- Blood drive coordinator/recruiter
- Disaster Action Team member
- Health and Safety Instructor
- Community Organizer
- Armed Forces Case Worker
The YMCA is another one of the nation’s leading volunteer organizations. The purpose of the YMCA is to offer space and resources for youth and community development. The YMCA is unique in that its aim is to foster the development of the whole person, body, mind, and spirit, and to make this holistic development widely accessible to all members of all communities. The YMCA also strives to instill a sense of social responsibility in young people and encourage them to give back to their communities. As a volunteer you may be asked to serve in some of these ways:
- Childcare provider
- Hobby leader
- Healthy eating and lifestyle instructor
- Special events coordinator
Nursing Homes and Hospice
In nursing homes and hospice care facilities you will have the opportunity to interact with residents and those who are in need of significant medical care. Most of the volunteer work that occurs within these settings is a ministry of presence — simply being with people. Nursing homes are staffed, but the staff doesn’t have a significant amount of spare time to dedicate to conversing with the residents, socializing with them, helping them with activities and recreation, and simply listening to them. This is some of the most important and meaningful work that takes place in a nursing home and hospice care because it offers real human dignity to the residents. As a volunteer you may be asked to serve in some of these ways:
- Planning and leading games and activities
- Creating a social calendar and coordinating social events
- Visiting with and listening to residents
- Accompanying residents from one place to another
RAINN is the Rape, Abuse, & Incest National Network. RAINN is the largest nonprofit anti-sexual assault organization in the United States and exists to provide help and hope to victims of sexual abuse. They operate the National Sexual Assault Hotline (800.656.HOPE) in partnership with local sexual assault service providers across the country. The work to prevent sexual violence, help survivors, and ensure that perpetrators are brought to justice. As a volunteer you may be asked to serve in some of these ways:
- Become a trained crisis hotline volunteer
- Volunteer in your local community with a sexual assault support organization
- Organize an awareness event or fundraiser to support RAINN
Get started volunteering today!
Volunteering with any one of these (or countless other) organizations will provide you with the opportunity to give back to your community, make a difference, and simultaneously explore a potential area of social work practice. Although as a professional social worker you will have more responsibility and a more involved role, volunteering helps you to narrow down your specialization or area of interest by allowing you to interact with several different populations and groups and get a feel for each.

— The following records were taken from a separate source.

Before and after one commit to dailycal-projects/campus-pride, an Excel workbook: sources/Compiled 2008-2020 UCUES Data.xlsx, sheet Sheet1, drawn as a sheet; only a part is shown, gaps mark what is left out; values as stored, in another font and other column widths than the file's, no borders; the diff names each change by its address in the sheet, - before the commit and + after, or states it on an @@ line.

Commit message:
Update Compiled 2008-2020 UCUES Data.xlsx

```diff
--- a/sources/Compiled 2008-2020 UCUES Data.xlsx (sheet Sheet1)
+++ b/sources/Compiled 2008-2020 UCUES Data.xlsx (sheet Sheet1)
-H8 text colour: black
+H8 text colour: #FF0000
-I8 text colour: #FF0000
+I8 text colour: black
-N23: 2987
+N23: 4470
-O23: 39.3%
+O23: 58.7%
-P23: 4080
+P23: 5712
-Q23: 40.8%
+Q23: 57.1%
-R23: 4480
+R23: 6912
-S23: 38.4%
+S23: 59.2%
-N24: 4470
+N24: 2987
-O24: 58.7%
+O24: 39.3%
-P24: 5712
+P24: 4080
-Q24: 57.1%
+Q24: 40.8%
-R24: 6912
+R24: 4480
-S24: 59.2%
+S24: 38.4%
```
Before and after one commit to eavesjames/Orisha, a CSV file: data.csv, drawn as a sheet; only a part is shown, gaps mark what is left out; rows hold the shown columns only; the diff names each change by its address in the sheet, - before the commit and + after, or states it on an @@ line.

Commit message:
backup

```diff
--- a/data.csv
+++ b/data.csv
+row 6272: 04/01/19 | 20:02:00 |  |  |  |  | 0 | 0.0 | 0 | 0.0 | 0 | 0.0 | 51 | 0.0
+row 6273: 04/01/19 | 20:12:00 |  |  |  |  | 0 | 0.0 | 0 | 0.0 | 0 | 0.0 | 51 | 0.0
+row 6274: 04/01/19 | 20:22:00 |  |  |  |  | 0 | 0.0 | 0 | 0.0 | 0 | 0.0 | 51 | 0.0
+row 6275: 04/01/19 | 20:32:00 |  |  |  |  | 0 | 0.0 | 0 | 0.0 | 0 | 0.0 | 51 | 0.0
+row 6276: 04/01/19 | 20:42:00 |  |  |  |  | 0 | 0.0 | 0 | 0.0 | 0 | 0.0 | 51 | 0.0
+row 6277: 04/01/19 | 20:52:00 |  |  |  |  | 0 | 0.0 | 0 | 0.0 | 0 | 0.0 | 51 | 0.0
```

So, before declaring a specialization as part of your MSW, get out there and make a difference in the lives of those around you!
Want to take a deeper dive into what it takes to begin a career in social work? Explore our resource — The Guide to Launching Your Career in Social Work.